Records excerpted from a collection:
BEGIN

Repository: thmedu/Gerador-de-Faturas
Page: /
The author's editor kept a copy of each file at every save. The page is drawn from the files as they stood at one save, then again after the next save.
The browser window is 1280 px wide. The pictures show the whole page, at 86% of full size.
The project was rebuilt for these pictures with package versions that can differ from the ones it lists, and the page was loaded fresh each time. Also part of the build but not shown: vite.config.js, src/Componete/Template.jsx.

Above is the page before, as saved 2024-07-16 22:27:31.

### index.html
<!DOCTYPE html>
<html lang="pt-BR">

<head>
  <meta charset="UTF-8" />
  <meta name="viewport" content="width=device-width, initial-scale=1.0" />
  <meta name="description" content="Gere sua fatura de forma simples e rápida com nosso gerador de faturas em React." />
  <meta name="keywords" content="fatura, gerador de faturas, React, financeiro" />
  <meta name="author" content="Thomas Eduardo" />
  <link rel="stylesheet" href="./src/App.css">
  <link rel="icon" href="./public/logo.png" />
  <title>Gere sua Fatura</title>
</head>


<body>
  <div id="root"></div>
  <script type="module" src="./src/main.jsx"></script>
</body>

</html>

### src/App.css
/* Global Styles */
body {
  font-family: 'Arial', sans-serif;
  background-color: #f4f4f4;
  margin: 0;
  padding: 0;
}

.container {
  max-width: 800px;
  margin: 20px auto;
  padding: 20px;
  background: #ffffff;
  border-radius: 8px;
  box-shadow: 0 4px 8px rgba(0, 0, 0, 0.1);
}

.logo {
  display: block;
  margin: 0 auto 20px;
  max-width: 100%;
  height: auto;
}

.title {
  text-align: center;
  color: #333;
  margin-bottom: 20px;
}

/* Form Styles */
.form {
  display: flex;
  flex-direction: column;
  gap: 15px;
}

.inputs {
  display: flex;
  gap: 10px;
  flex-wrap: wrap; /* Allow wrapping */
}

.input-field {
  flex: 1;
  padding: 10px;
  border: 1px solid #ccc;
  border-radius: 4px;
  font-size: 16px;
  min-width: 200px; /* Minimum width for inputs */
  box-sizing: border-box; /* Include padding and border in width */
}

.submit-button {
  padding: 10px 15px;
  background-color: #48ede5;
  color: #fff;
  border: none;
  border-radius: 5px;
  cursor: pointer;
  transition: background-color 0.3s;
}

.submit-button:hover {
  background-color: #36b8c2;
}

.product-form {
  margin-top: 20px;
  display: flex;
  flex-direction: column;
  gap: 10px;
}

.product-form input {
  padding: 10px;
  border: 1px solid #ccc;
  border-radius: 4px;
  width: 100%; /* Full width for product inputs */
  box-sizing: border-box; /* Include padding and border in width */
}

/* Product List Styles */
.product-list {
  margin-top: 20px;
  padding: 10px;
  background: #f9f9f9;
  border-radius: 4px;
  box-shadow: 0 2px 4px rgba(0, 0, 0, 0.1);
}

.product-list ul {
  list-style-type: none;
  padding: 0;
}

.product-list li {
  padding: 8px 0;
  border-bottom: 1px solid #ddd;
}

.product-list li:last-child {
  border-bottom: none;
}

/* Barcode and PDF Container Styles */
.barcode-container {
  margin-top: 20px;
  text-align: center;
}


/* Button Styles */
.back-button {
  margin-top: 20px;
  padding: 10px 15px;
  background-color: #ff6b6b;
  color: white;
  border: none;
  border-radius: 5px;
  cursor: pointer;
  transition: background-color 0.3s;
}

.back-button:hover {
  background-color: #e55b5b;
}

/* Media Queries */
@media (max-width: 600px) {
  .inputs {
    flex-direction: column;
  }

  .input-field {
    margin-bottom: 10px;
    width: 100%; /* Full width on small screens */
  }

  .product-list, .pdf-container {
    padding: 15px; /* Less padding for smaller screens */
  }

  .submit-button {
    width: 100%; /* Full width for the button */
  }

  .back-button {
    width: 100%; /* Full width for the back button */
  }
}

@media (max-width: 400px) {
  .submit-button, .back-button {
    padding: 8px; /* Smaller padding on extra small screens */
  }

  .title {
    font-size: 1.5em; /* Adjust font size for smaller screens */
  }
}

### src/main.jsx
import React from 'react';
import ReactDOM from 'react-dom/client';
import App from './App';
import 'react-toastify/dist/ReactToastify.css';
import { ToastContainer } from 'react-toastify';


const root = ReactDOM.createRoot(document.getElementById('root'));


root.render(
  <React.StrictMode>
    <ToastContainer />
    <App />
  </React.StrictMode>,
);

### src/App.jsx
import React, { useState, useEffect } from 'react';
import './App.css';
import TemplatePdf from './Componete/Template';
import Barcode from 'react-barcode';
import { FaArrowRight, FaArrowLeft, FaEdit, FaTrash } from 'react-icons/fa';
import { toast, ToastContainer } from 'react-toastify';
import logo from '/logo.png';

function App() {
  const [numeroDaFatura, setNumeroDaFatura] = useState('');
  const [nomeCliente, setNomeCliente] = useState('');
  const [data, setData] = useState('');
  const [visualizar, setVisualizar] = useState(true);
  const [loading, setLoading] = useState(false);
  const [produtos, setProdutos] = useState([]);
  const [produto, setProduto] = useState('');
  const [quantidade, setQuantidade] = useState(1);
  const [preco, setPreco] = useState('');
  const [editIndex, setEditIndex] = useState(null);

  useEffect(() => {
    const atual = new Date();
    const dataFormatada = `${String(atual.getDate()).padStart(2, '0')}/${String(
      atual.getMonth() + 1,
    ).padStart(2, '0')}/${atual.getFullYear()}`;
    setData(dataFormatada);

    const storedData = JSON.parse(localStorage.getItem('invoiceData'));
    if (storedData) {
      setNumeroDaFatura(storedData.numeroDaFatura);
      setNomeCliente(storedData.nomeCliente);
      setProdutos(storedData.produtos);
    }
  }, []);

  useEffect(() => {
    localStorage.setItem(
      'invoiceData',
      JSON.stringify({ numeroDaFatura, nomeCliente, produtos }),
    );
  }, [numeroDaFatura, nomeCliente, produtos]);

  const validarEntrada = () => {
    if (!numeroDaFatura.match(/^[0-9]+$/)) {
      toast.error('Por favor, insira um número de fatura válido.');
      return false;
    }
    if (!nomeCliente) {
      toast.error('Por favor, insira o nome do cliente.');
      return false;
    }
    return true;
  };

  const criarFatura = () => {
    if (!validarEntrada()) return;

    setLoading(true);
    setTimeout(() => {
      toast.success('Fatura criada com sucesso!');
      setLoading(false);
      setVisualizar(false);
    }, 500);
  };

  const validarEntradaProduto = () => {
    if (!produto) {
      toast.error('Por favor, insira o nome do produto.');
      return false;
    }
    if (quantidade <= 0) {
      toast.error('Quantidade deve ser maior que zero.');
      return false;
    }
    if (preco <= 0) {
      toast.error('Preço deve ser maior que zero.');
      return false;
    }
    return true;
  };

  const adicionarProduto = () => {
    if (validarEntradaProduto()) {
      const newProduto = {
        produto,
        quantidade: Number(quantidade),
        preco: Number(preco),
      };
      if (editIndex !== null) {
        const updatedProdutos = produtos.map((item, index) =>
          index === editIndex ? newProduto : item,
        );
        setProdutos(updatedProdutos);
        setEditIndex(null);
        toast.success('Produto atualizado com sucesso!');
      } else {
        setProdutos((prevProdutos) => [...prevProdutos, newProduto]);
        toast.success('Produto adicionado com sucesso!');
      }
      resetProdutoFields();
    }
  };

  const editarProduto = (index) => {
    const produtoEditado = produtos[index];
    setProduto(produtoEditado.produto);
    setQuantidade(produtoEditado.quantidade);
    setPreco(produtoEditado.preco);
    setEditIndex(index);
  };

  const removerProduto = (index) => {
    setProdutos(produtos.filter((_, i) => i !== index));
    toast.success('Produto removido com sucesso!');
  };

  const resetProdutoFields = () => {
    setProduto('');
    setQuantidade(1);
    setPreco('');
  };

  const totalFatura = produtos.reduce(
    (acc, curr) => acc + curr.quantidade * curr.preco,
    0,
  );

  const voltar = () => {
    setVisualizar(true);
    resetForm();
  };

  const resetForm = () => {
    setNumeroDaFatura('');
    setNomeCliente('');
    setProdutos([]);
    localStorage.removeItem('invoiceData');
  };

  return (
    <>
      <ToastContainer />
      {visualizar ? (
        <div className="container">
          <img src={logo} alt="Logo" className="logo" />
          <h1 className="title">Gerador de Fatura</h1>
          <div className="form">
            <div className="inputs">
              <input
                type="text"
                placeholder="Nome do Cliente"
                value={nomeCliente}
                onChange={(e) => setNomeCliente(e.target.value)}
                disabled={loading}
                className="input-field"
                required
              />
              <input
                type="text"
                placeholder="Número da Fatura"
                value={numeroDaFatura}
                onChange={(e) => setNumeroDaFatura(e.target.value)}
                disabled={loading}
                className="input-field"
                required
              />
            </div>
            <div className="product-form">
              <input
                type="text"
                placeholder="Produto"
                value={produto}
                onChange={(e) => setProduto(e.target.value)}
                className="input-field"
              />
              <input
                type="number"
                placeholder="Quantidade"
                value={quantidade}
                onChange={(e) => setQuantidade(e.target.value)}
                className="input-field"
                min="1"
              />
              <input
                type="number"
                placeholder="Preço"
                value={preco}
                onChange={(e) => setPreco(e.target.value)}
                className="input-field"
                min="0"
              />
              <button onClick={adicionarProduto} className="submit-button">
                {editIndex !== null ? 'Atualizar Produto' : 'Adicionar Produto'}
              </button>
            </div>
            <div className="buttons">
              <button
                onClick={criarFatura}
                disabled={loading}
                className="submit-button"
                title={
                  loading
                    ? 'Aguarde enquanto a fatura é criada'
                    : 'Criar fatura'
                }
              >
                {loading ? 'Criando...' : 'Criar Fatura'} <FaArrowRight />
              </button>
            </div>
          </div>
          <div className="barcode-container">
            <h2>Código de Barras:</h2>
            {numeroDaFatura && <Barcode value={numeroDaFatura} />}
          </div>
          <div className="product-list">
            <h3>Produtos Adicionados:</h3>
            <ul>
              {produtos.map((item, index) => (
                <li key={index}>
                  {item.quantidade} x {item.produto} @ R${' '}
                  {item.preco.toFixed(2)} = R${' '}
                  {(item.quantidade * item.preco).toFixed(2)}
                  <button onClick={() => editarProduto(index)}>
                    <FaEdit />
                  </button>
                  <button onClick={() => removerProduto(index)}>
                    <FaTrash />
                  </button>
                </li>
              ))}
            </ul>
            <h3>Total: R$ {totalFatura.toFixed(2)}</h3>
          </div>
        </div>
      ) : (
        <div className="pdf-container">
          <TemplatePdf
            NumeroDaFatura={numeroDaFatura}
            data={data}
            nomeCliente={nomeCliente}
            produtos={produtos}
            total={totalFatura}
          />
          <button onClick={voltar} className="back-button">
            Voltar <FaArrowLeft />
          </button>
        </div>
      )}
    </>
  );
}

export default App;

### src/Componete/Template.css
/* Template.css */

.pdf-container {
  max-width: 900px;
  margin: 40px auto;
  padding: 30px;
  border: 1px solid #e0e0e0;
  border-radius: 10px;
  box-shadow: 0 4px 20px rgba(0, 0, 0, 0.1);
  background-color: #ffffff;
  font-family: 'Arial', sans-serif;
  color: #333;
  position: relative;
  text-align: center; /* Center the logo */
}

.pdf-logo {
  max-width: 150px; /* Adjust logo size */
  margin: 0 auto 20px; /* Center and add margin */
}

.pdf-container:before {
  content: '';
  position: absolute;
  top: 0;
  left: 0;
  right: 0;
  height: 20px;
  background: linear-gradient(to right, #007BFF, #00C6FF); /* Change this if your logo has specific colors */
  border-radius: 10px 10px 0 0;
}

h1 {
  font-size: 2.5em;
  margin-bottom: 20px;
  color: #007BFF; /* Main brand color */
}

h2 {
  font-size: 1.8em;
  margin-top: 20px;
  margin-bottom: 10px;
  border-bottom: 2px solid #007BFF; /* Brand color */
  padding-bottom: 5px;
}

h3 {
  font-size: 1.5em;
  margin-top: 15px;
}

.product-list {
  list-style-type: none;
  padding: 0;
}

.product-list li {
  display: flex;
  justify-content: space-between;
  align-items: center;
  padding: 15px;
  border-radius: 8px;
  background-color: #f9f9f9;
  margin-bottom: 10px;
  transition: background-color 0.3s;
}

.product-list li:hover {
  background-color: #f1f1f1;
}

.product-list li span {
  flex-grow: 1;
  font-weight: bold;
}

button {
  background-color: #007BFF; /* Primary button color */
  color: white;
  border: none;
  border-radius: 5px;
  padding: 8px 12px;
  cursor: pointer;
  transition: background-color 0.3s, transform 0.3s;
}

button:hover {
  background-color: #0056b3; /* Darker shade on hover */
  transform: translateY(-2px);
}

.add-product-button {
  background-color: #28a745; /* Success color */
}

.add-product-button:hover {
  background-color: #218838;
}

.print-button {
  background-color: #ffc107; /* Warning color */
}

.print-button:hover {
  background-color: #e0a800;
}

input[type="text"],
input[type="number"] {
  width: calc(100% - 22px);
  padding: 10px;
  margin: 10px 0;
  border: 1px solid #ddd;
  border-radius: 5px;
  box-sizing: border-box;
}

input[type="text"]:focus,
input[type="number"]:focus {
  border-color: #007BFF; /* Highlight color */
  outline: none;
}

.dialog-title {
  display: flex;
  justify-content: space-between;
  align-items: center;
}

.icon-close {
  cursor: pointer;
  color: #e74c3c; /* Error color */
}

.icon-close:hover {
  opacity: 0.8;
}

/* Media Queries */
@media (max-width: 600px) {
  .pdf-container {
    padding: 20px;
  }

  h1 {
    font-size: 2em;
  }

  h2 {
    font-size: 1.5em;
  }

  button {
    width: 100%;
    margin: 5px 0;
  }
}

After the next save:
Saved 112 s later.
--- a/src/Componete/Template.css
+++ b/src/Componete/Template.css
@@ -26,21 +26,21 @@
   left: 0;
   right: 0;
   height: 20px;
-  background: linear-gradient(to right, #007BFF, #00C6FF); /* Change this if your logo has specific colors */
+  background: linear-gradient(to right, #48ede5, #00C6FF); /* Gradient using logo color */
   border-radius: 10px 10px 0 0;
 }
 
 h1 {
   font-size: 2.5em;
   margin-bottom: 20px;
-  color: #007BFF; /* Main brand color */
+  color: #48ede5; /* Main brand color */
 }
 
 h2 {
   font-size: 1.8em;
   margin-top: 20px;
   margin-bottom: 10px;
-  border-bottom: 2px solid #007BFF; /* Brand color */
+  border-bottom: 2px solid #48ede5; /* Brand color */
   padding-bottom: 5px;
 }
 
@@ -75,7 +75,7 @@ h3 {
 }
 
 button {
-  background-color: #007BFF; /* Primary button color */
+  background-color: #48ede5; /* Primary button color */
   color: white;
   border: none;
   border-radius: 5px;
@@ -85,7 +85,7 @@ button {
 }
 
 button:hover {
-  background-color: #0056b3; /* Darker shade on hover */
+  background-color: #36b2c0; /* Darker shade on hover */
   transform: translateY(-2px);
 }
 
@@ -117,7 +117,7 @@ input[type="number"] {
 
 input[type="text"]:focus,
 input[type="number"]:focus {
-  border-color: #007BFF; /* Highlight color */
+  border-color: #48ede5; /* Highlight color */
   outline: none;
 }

END

**WHAT IS NEEDED**
Go through the records line by line and give the number of lines with the string "content" in them, stating nothing else.

**TASK RESPONSE**
7